  • Greater-Scope Villain: NYCPD Head of the District Attorneys Homicide Bureau Kevin Quinn has Mike kill Texador and his gang so he can erase his past as he runs for state Senate.
  • Karma Houdini: Quinn successfully uses Mike to kill his former gang members and gets ready for his bid to run for state Senate. Downplayed for Mike. Despite getting killed, the department is keeping his dealings quiet, so his name won't be soiled.
  • Kill It with Fire: Mike kills Texador by lighting a leaky fuel to his boat, blowing him up.
  • Mistaken for Racist: Why Nancy dumps Reilly, because when the latter meets the former's father, a black man, he had a look of surprise, which Nancy thinks is racism.
  • The Pawn: Mike is ultimately this as he kills the Puerto Rican crook and the rest of Texador's gang because Quinn was a part of the gang and since he's running for office, wants to erase the past.
  • Token Minority: The police force has Sam "Chappie" Chapman, who is the token black, while Luis Valentin is the token Hispanic.
  • Politically Incorrect Villain: Mike is a cop who's racist, homophobic and transphobic and is eager to kill if he has to.
  • Villain with Good Publicity: Despite his bigotry and murders, Mike is one of NYCPD's most decorated cops.
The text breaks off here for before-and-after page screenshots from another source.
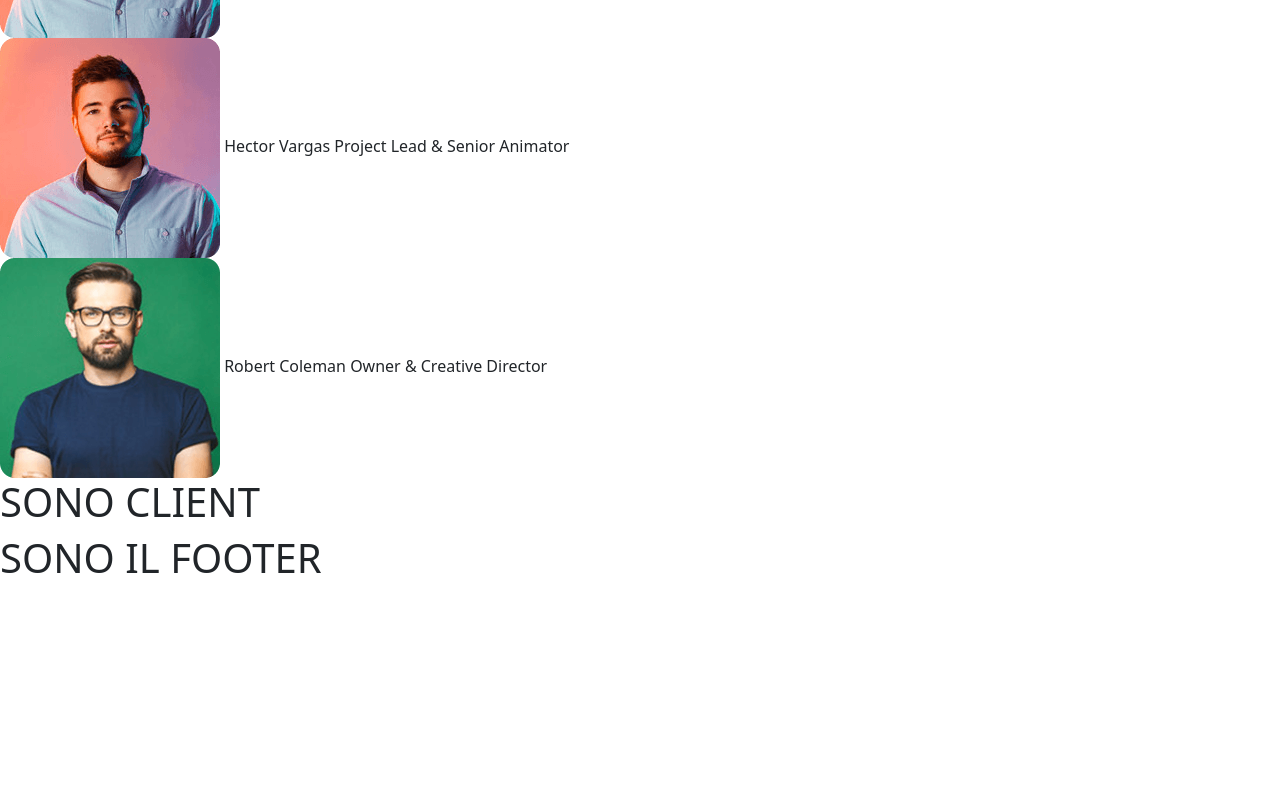
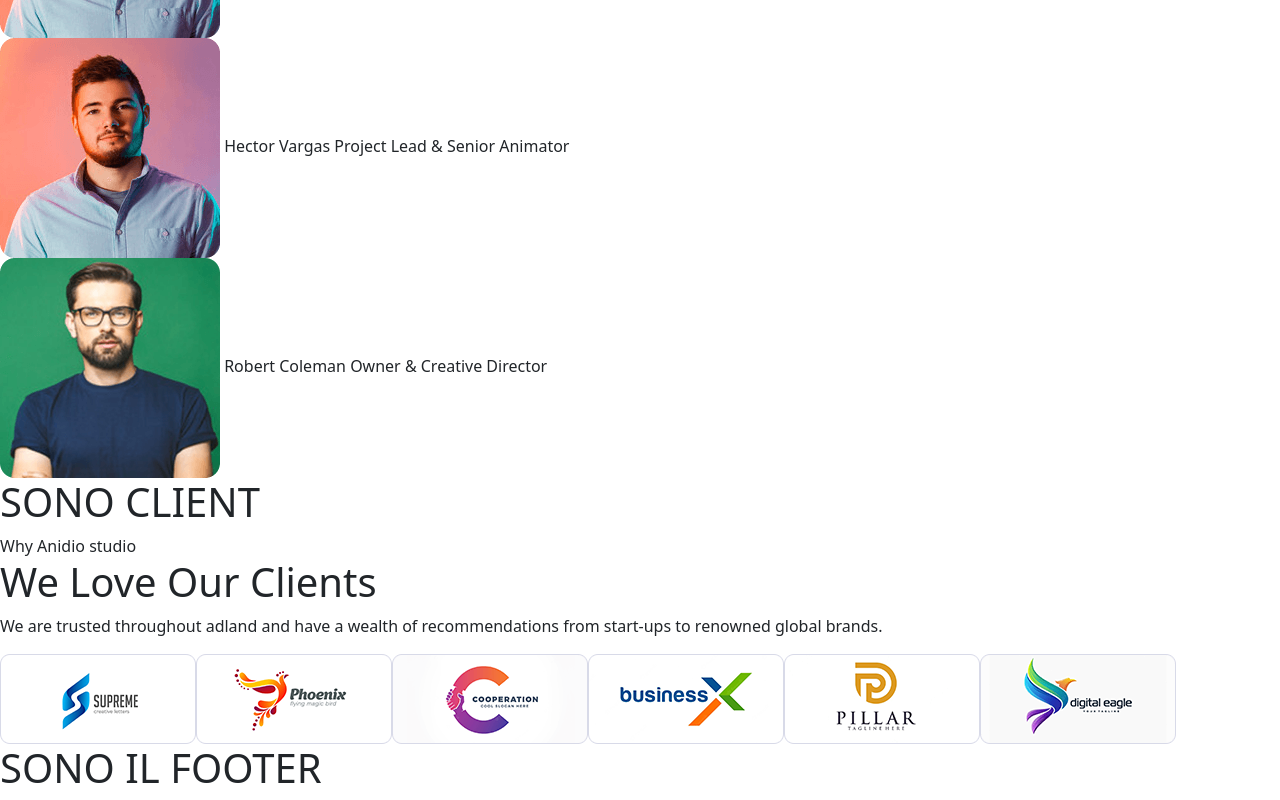
Before and after one commit to Chrissx77/proj-html-vuejs, a Vue app: page / in a window 1280 px wide. Shown: the part 1125-1925 px from the top of the page. Before the commit the page ends 1715 px from the top, so only its background shows below. Built offline with nearby package versions, Linux system fonts and the light colour scheme.

Commit message:
added client component

```diff
--- a/src/pages/Client.vue
+++ b/src/pages/Client.vue
@@ -1,16 +1,59 @@
 <script>
 export default {
   name: "Client",
+  data() {
+    return {
+      cardClient: [
+        {
+          image: "src/assets/sponsor1.png",
+        },
 
+        {
+          image: "src/assets/sponsor2.png",
+        },
+
+        {
+          image: "src/assets/sponsor3.png",
+        },
+
+        {
+          image: "src/assets/sponsor4.png",
+        },
+
+        {
+          image: "src/assets/sponsor5.png",
+        },
+
+        {
+          image: "src/assets/sponsor6.png",
+        },
+      ],
+    };
+  },
 };
 </script>
 
 <template>
+  <h1>SONO CLIENT</h1>
+  <div>
+    <div>Why Anidio studio</div>
+    <h1>We Love Our Clients</h1>
+    <p>
+      We are trusted throughout adland and have a wealth of recommendations from
+      start-ups to renowned global brands.
+    </p>
 
-  <h1>SONO CLIENT</h1>
+      <div class="image" >
+        <img :src= image.image alt="" v-for="image in cardClient">
+      </div>
+  </div>
 </template>
 
 <style lang="scss" scoped>
 @use "../style/partials/variables" as *;
 @use "../style/partials/mixins" as *;
+
+.image{
+  @include flex;
+}
 </style>
--- a/src/style/partials/_mixins.scss
+++ b/src/style/partials/_mixins.scss
@@ -2,3 +2,7 @@
     width: 80%;
     margin: 0 auto;
 }
+
+@mixin flex{
+    display: flex;
+}
```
  • The Whitest Black Guy: Mike frequently refers to Chappie as one, and in front of him, too.